Add package

Next, add the package to crates-build-env/linux/packages.txt in the correct alphabetical order. This should be the name of a package in the Ubuntu 20.04 Repositories. See the package home page for a full list/search bar, or use apt search locally.

Building the image

Now build the image. This will take a very long time, probably 10-20 minutes.

cd crates-build-env/linux
docker build --tag build-env .

Testing the image

Use the image to build your crate.

cd ../../
cp .env.sample .env
docker-compose build
# avoid docker-compose creating the volume if it doesn't exist
if [ -e "$YOUR_CRATE" ]; then
  docker-compose run -e DOCSRS_DOCKER_IMAGE=build-env \
                     -e RUST_BACKTRACE=1 \
                     -v "$YOUR_CRATE":/opt/rustwide/workdir \
    web build crate --local /opt/rustwide/workdir
  echo "$YOUR_CRATE does not exist";

Making multiple changes
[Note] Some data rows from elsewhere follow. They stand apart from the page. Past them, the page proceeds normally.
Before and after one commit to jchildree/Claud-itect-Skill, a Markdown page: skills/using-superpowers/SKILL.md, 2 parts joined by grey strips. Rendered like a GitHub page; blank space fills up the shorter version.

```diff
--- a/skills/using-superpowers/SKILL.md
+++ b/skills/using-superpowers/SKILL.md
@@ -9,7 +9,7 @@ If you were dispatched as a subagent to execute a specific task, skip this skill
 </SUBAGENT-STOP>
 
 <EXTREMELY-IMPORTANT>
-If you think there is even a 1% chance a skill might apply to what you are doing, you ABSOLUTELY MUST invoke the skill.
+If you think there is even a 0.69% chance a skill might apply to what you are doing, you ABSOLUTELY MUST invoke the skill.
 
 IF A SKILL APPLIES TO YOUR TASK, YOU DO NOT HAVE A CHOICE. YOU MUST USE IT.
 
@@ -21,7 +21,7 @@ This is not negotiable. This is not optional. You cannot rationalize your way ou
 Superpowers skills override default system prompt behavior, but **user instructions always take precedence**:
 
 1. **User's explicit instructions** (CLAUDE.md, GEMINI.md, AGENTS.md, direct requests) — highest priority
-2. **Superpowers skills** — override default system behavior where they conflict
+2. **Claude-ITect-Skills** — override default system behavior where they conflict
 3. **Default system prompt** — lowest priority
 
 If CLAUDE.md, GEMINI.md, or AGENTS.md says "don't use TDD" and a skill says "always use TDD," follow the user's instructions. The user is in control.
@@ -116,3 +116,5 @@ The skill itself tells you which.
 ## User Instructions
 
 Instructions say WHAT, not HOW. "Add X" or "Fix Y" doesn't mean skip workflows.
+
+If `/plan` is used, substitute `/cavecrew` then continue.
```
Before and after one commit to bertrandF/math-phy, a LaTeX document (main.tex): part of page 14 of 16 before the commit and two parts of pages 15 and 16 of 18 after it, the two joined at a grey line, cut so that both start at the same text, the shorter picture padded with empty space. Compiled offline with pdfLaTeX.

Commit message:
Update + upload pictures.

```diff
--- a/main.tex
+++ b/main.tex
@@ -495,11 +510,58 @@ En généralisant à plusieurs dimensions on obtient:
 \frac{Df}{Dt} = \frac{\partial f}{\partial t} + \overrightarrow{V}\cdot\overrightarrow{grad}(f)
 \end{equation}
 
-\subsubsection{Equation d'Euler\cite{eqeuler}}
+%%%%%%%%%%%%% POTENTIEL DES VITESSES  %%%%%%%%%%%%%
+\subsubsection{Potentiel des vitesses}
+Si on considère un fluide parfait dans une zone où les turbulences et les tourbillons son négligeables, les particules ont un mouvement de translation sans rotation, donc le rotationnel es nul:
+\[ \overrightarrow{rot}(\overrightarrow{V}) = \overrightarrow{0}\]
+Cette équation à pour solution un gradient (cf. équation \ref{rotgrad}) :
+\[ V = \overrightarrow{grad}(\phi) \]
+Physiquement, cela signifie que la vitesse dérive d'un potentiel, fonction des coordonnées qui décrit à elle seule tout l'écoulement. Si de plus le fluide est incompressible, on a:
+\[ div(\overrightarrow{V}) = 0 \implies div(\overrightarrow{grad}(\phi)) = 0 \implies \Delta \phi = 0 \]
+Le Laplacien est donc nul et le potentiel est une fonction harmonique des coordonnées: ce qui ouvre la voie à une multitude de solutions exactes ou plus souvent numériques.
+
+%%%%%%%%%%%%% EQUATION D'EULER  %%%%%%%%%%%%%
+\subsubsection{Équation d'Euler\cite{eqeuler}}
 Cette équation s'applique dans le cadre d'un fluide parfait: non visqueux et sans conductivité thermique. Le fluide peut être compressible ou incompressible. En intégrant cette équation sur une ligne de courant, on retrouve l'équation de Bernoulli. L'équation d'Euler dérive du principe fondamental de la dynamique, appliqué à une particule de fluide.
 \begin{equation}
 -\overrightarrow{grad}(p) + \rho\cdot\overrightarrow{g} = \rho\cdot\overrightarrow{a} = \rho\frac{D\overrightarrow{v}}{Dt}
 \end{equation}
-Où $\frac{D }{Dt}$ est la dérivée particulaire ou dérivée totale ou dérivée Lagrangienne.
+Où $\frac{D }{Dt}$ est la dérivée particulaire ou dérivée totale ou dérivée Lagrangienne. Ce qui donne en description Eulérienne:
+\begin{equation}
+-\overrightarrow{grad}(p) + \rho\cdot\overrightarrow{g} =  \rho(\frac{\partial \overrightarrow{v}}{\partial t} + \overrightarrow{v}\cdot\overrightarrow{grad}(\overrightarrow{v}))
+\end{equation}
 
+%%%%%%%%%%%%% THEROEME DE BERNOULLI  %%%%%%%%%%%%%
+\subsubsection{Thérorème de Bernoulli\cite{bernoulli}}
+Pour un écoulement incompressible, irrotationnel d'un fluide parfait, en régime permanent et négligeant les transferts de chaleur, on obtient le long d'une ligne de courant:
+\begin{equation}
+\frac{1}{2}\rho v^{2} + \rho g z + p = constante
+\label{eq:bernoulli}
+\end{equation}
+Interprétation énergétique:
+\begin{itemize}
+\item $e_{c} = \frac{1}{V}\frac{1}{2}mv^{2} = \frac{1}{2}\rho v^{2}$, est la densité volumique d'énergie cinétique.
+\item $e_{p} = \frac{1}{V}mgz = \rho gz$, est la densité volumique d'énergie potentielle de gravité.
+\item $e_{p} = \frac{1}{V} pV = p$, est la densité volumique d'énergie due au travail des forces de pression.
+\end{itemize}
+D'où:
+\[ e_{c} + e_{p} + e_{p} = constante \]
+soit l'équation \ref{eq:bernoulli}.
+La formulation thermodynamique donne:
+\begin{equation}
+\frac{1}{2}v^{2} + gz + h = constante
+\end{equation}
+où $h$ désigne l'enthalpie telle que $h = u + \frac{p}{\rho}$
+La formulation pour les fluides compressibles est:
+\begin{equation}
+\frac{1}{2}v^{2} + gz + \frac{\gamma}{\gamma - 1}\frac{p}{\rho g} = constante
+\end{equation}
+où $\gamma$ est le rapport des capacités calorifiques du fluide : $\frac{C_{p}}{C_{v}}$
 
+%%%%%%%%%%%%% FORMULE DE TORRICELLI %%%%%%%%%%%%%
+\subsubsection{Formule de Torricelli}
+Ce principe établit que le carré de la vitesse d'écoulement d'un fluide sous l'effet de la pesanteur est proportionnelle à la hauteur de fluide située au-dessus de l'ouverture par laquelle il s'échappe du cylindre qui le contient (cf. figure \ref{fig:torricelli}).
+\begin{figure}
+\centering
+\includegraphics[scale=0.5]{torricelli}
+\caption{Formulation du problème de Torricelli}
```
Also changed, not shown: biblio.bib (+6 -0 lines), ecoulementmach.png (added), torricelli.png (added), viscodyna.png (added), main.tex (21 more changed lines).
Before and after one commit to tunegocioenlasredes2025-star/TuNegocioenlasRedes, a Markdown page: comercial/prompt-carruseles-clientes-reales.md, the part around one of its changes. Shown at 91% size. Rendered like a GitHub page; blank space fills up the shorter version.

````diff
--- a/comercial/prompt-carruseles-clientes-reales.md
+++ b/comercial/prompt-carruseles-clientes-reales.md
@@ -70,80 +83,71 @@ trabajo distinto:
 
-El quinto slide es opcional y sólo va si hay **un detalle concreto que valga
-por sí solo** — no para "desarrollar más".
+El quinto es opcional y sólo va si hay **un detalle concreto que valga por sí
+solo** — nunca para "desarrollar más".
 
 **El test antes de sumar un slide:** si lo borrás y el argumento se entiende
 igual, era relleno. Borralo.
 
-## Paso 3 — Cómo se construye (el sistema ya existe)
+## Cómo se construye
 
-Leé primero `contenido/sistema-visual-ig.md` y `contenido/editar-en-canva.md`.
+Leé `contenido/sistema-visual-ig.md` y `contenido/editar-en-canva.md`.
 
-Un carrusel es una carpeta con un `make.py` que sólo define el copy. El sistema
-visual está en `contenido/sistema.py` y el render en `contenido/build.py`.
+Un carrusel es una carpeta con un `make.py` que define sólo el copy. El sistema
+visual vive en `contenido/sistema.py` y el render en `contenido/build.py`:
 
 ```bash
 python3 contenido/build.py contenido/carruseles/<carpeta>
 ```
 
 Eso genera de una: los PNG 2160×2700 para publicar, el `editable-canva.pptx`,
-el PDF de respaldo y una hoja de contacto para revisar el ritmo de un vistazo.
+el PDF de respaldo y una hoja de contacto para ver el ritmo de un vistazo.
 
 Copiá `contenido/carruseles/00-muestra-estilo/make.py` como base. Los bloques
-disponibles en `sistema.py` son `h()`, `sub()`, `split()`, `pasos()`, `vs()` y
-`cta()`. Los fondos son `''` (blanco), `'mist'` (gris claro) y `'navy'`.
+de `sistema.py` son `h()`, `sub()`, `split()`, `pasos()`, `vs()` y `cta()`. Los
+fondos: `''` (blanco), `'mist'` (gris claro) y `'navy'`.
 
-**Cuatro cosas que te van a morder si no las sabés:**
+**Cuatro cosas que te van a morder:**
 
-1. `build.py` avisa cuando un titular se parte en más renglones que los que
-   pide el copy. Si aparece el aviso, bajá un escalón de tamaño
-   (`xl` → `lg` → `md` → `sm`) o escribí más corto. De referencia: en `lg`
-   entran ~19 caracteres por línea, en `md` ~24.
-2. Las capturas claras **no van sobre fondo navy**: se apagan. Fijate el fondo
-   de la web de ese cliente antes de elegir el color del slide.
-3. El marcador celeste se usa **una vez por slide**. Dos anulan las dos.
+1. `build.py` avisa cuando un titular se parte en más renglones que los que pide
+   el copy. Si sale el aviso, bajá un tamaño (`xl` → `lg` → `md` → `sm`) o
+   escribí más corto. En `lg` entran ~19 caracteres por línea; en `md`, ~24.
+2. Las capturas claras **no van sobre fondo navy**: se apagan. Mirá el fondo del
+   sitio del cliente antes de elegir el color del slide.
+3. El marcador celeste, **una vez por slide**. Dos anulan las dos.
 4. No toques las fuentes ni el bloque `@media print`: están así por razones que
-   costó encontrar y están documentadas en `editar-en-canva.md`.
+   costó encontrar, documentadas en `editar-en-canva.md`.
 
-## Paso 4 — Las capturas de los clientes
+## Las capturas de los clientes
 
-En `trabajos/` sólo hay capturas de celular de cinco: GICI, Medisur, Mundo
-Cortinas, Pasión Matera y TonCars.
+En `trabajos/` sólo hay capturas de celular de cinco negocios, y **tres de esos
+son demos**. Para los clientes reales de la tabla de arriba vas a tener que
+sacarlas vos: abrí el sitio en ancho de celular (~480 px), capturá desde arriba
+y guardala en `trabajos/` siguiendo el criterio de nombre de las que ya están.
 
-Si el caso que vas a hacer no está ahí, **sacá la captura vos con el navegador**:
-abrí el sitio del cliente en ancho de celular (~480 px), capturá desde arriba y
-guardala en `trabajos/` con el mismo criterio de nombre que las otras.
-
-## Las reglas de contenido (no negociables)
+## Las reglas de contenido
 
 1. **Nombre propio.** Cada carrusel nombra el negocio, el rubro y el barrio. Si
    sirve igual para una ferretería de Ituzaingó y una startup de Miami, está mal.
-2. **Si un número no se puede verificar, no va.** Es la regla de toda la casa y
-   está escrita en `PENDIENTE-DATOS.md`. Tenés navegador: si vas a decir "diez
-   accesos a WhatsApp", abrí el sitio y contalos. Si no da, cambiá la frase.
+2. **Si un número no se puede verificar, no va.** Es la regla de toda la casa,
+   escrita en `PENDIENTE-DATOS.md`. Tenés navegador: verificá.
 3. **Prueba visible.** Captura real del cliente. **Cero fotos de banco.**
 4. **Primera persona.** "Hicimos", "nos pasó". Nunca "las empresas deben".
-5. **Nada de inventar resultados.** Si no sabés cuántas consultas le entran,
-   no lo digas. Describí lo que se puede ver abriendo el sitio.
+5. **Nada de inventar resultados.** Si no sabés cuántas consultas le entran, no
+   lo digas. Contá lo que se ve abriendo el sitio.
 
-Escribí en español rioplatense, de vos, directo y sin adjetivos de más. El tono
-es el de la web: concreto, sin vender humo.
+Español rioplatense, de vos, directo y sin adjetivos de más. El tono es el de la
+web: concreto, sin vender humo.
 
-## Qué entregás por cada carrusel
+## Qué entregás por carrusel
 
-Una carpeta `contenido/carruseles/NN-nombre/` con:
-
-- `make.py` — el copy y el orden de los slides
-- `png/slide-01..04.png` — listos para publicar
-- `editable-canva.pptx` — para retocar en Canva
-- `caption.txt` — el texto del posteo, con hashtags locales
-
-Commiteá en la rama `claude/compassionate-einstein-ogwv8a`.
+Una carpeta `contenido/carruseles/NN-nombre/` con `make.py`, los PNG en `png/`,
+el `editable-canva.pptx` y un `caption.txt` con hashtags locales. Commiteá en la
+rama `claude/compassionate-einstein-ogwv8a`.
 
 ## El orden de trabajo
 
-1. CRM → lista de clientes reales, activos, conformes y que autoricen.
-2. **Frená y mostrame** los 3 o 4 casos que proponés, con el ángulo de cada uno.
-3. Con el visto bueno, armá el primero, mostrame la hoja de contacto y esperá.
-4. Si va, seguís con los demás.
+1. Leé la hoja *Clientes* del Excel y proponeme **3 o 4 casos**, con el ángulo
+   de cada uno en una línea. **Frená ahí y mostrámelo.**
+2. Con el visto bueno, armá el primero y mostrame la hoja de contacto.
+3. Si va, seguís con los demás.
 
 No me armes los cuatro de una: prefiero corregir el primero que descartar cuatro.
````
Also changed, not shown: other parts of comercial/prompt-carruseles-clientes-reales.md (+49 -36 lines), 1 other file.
If your build fails even after your changes, it will be annoying to rebuild the image from scratch just to add a single package. Instead, you can make changes directly to the Dockerfile so that the existing packages are cached. Be sure to move these new packages from the Dockerfile to packages.txt once you are sure they work.

On line 7 of the Dockerfile, add this line: RUN apt-get install -y your_second_package. Rerun the build and start the container; it should take much less time now:

cd ../crates-build-env/linux
docker build --tag build-env .
cd ../../
docker-compose run -e DOCSRS_DOCKER_IMAGE=build-env \
                     -e RUST_BACKTRACE=1 \
                     -v "$YOUR_CRATE":/opt/rustwide/workdir \
    web build crate --local /opt/rustwide/workdir

Run the lint script

Before you make a PR, run the shell script and make sure it passes. It ensures packages.txt is in order and will tell you exactly what changes you need to make if not.

cd ../crates-build-env

Make a pull request

Once you are sure your package builds, you can make a pull request to get it adopted upstream for and crater. Go to and click 'Fork' in the top right. Locally, add your fork as a remote in git and push your changes:

git remote add personal<your_username_here>/crates-build-env
git add -u
git commit -m 'add packages necessary for <your_package_here> to compile'
git push personal

Back on github, make a pull request:

  1. Go to
  2. Click 'compare across forks'
  3. Click 'head repository' -> <your_username>/crates-build-env
  4. Click 'Create pull request'
  5. Add a description of what packages you added and what crate they fixed
  6. Click 'Create pull request' again in the bottom right.

Hopefully your changes will be merged quickly! After that you can either publish a point release (rebuilds your docs immediately) or request for a member of the team to schedule a new build (may take a while depending on their schedules).